■ YOUR TASK:
Identify each line below that contains the word "ostatnie", and copy it out.

(SUPPLIED MATERIAL begins)

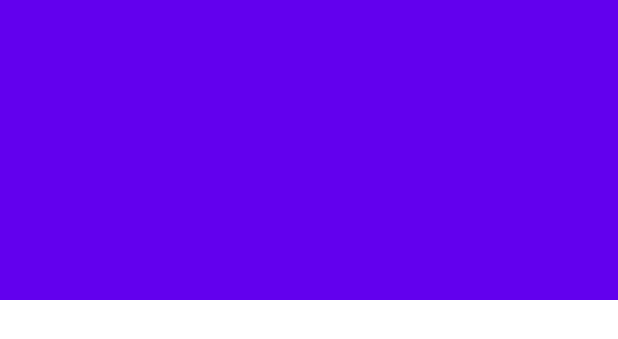
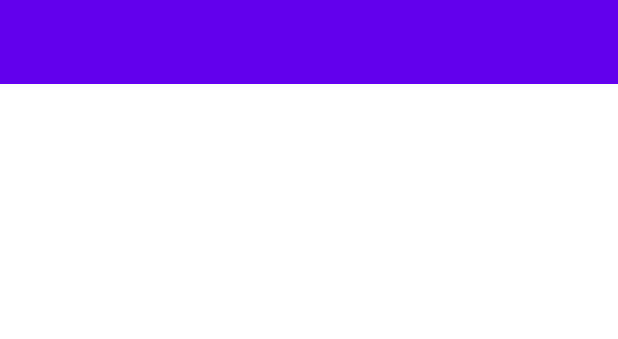
Before and after one commit to JankDev/AndroidStudioProjects, an Android app: the layout activity_currencyview_detail.xml on its own in the app's theme, with its tools: preview values and no code run, on a phone screen of 412 x 824 dp. Shown: the top 339 px of the screen. Run offline under Robolectric (Android 15) with nearby library versions, the phone set to English and light mode, and no system bars.

Commit message:
Fix layout and chart displaying for currency detail

```diff
--- a/kursy_walut/Robert_Kraut_cz_8/app/src/main/java/pl/agh/robert_kraut_cz_8/view/CurrencyViewDetailActivity.kt
+++ b/kursy_walut/Robert_Kraut_cz_8/app/src/main/java/pl/agh/robert_kraut_cz_8/view/CurrencyViewDetailActivity.kt
@@ -19,9 +19,6 @@ class CurrencyViewDetailActivity : AppCompatActivity() {
     override fun onCreate(savedInstanceState: Bundle?) {
         super.onCreate(savedInstanceState)
         setContentView(R.layout.activity_currencyview_detail)
-        setSupportActionBar(findViewById(R.id.detail_toolbar))
-
-        supportActionBar?.setDisplayHomeAsUpEnabled(true)
 
         if (savedInstanceState == null) {
             val fragment = CurrencyViewDetailFragment().apply {
--- a/kursy_walut/Robert_Kraut_cz_8/app/src/main/res/layout/activity_currencyview_detail.xml
+++ b/kursy_walut/Robert_Kraut_cz_8/app/src/main/res/layout/activity_currencyview_detail.xml
@@ -8,32 +8,13 @@
     android:orientation="vertical"
     tools:context=".view.CurrencyViewDetailActivity">
 
-    <com.google.android.material.appbar.AppBarLayout
-        android:id="@+id/app_bar"
+    <androidx.appcompat.widget.Toolbar
+        android:id="@+id/currency_detail_toolbar"
         android:layout_width="match_parent"
-        android:layout_height="@dimen/app_bar_height"
-        android:fitsSystemWindows="true"
-        android:theme="@style/ThemeOverlay.AppCompat.Dark.ActionBar">
-
-        <com.google.android.material.appbar.CollapsingToolbarLayout
-            android:id="@+id/toolbar_layout"
-            android:layout_width="match_parent"
-            android:layout_height="match_parent"
-            android:fitsSystemWindows="true"
-            app:contentScrim="?attr/colorPrimary"
-            app:layout_scrollFlags="scroll|exitUntilCollapsed"
-            app:toolbarId="@+id/toolbar">
-
-            <androidx.appcompat.widget.Toolbar
-                android:id="@+id/detail_toolbar"
-                android:layout_width="match_parent"
-                android:layout_height="?attr/actionBarSize"
-                app:layout_collapseMode="pin"
-                app:popupTheme="@style/ThemeOverlay.AppCompat.Light" />
-
-        </com.google.android.material.appbar.CollapsingToolbarLayout>
-
-    </com.google.android.material.appbar.AppBarLayout>
+        android:layout_height="wrap_content"
+        android:background="?attr/colorPrimary"
+        android:minHeight="?attr/actionBarSize"
+        android:theme="?attr/actionBarTheme" />
 
     <androidx.core.widget.NestedScrollView
         android:id="@+id/currencyview_detail_container"
--- a/kursy_walut/Robert_Kraut_cz_8/app/src/main/res/layout/activity_currencyview_list.xml
+++ b/kursy_walut/Robert_Kraut_cz_8/app/src/main/res/layout/activity_currencyview_list.xml
@@ -17,7 +17,8 @@
             android:id="@+id/toolbar"
             android:layout_width="match_parent"
             android:layout_height="?attr/actionBarSize"
-            app:popupTheme="@style/Theme.Robert_Kraut_cz_8.PopupOverlay" />
+            app:popupTheme="@style/Theme.Robert_Kraut_cz_8.PopupOverlay"
+            app:title="@string/title_currencyview_list" />
 
     </com.google.android.material.appbar.AppBarLayout>
 
--- a/kursy_walut/Robert_Kraut_cz_8/app/src/main/res/values/strings.xml
+++ b/kursy_walut/Robert_Kraut_cz_8/app/src/main/res/values/strings.xml
@@ -7,6 +7,8 @@
     <string name="title_currencyview_list">Waluty</string>
     <string name="title_currencyview_detail">Waluta</string>
     <string name="today_currency_rate_detail">Dzisiaj</string>
-    <string name="yesterday_currency_rate_detail">Wcziraj</string>
+    <string name="yesterday_currency_rate_detail">Wczoraj</string>
     <string name="current_price">Aktualny kurs</string>
+    <string name="last7_chart_title">Kurs za ostatnie 7 dni</string>
+    <string name="last30_chart_title">Kurs za ostatnie 30 dni</string>
 </resources>
```
Also changed, not shown: kursy_walut/Robert_Kraut_cz_8/app/src/main/java/pl/agh/robert_kraut_cz_8/view/CurrencyViewDetailFragment.kt (+23 -15 lines), kursy_walut/Robert_Kraut_cz_8/app/src/main/res/layout/currencyview_detail.xml (+39 -45 lines).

(SUPPLIED MATERIAL ends)

■ RESULT OF THIS EXERCISE:
+    <string name="last7_chart_title">Kurs za ostatnie 7 dni</string>
+    <string name="last30_chart_title">Kurs za ostatnie 30 dni</string>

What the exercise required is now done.